[Opening Extracted entries section]
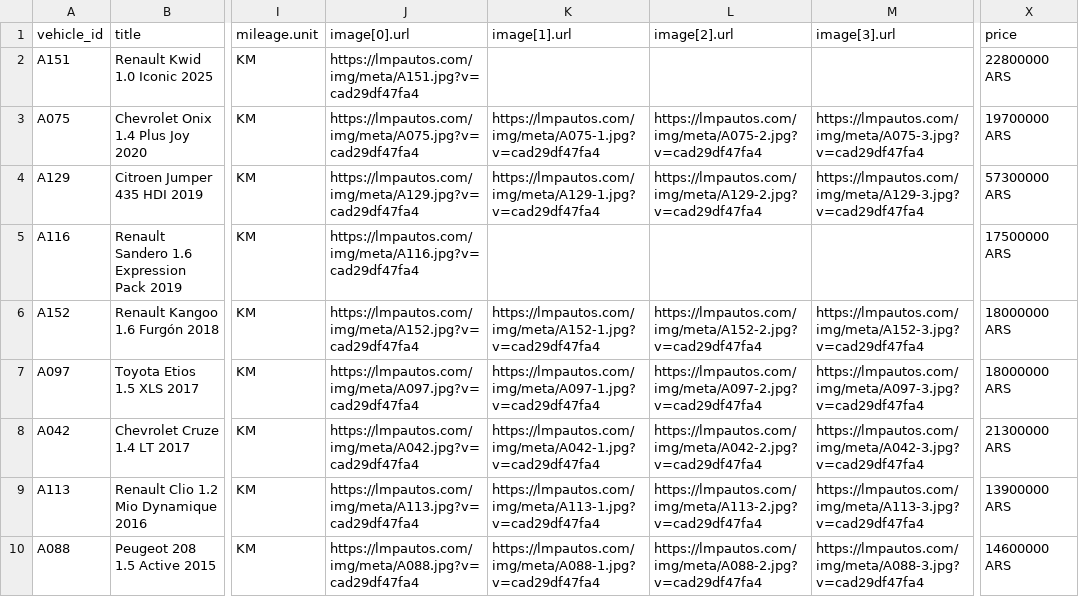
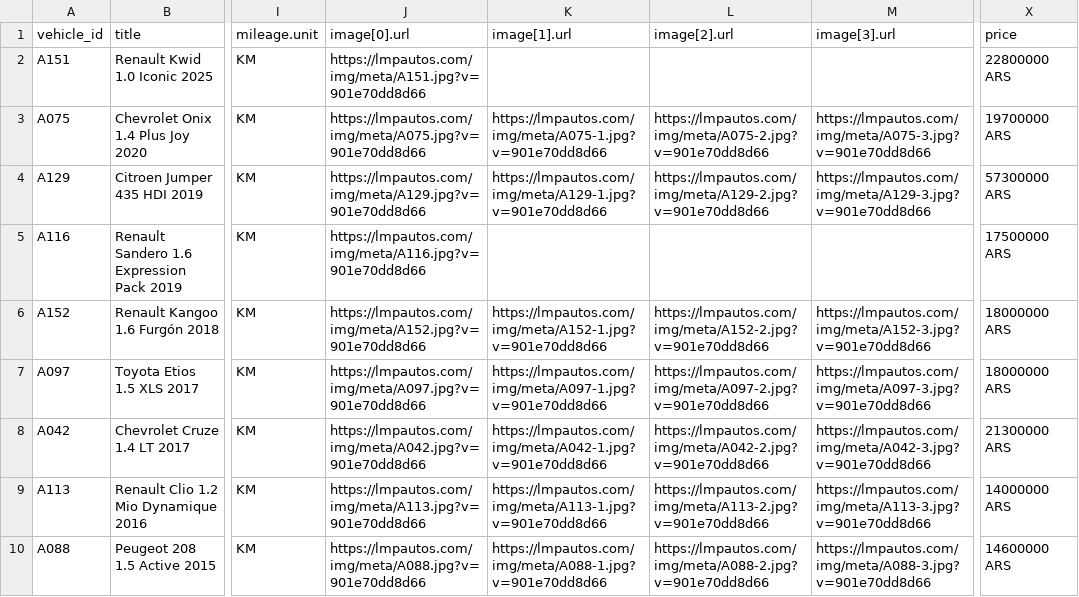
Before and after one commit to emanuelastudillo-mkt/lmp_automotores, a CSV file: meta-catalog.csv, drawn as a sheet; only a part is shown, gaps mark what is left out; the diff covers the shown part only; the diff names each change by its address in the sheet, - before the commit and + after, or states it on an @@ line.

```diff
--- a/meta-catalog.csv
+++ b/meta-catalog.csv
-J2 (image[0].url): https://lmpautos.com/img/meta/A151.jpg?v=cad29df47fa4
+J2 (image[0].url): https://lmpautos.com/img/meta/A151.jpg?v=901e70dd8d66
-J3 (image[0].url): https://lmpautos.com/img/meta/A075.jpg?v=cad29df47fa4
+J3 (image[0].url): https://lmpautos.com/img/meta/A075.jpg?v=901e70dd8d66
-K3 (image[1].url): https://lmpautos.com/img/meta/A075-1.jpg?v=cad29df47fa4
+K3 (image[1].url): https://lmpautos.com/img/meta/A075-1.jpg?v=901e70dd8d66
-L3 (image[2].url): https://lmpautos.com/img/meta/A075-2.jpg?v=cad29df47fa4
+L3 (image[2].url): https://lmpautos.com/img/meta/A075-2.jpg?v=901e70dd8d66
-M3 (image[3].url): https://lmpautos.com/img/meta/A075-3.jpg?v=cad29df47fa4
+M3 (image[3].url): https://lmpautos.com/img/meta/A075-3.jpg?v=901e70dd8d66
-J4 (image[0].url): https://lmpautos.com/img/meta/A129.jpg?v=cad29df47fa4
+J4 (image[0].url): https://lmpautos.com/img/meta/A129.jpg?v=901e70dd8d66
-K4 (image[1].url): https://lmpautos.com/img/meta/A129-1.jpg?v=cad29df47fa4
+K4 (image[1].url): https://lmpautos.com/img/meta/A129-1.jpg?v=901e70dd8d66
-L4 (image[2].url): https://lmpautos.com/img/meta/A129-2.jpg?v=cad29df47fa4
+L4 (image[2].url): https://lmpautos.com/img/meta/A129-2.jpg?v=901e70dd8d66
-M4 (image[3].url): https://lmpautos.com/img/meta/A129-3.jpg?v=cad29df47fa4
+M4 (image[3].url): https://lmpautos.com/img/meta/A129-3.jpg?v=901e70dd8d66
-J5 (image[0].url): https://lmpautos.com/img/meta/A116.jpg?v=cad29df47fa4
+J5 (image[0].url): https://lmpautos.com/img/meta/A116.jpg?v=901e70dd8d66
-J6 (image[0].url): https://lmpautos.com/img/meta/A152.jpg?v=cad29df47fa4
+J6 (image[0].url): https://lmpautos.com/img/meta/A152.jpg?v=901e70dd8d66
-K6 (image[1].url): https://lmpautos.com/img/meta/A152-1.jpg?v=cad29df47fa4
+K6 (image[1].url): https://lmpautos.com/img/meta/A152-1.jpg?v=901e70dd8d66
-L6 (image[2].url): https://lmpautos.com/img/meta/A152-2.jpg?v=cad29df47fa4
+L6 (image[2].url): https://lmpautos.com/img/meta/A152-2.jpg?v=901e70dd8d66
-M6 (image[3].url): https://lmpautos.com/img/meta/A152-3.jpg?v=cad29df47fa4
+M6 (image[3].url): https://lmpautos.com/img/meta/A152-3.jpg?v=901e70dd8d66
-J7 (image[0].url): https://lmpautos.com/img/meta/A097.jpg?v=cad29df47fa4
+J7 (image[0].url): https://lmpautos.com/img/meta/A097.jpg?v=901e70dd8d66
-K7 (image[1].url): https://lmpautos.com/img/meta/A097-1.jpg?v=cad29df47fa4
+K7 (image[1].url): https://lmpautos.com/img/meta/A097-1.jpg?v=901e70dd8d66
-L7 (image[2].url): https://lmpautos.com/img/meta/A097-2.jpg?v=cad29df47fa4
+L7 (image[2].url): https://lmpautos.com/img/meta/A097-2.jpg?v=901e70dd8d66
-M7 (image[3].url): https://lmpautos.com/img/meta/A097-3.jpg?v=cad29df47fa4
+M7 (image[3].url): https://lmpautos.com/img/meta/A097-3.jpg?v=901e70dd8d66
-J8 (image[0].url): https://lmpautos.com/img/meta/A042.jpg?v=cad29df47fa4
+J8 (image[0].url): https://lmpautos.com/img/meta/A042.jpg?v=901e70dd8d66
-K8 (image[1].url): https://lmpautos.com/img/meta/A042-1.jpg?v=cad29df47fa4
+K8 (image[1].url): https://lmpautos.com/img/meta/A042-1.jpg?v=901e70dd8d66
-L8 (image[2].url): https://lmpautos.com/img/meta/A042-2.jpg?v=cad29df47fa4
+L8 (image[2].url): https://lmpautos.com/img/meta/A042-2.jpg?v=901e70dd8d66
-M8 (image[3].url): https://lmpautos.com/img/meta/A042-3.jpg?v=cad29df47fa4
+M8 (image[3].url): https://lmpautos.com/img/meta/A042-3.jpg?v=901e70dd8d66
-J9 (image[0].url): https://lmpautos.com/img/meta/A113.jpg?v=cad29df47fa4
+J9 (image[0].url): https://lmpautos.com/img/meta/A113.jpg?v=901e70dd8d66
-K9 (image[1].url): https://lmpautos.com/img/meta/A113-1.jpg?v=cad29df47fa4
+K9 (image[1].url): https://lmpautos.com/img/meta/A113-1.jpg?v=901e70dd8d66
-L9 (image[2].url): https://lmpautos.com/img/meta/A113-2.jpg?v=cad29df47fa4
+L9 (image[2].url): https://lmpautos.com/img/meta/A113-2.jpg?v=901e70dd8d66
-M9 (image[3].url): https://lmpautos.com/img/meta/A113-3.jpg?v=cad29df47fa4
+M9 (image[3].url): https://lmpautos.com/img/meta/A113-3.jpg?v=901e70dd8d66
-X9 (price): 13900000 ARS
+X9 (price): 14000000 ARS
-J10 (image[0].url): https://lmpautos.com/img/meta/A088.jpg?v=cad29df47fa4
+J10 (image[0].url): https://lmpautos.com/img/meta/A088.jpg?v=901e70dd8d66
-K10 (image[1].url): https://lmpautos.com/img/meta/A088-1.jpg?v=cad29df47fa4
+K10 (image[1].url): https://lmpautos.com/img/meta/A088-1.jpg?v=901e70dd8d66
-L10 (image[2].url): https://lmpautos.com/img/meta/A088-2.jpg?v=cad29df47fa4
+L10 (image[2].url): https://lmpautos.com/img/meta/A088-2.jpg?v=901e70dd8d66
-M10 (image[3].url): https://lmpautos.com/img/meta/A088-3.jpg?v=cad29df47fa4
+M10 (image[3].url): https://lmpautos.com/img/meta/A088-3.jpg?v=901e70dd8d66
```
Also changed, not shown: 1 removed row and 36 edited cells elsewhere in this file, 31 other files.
[Closing Extracted entries section]
[Opening Extracted entries section]
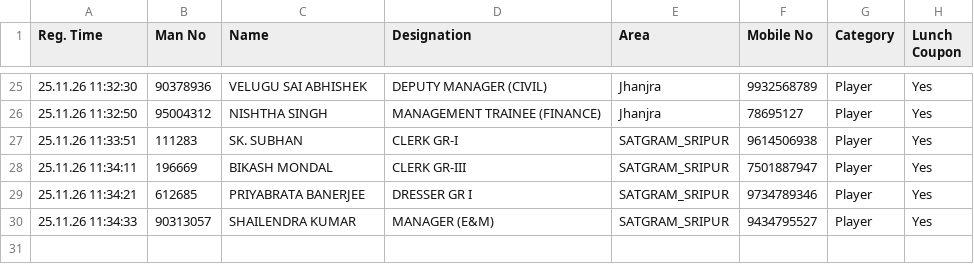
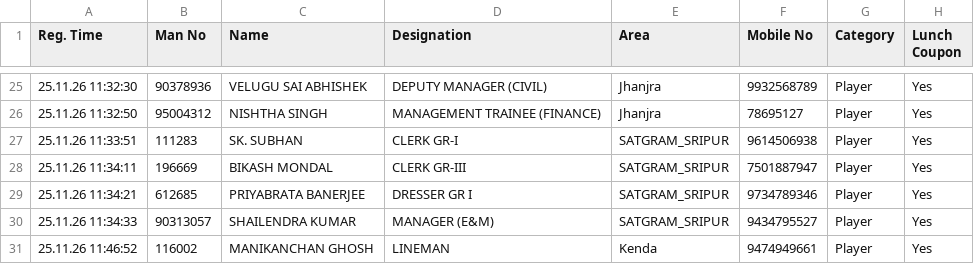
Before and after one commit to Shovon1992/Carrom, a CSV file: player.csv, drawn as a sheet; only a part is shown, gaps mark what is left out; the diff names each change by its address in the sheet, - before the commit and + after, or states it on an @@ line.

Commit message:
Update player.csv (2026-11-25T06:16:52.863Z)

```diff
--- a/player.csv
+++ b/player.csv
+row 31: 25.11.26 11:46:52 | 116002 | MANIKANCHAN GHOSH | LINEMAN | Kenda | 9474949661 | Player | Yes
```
[Closing Extracted entries section]
[Exercise instructions]
Go through the listing above and list every line that has the word "price".

[Written response]
-X9 (price): 13900000 ARS
+X9 (price): 14000000 ARS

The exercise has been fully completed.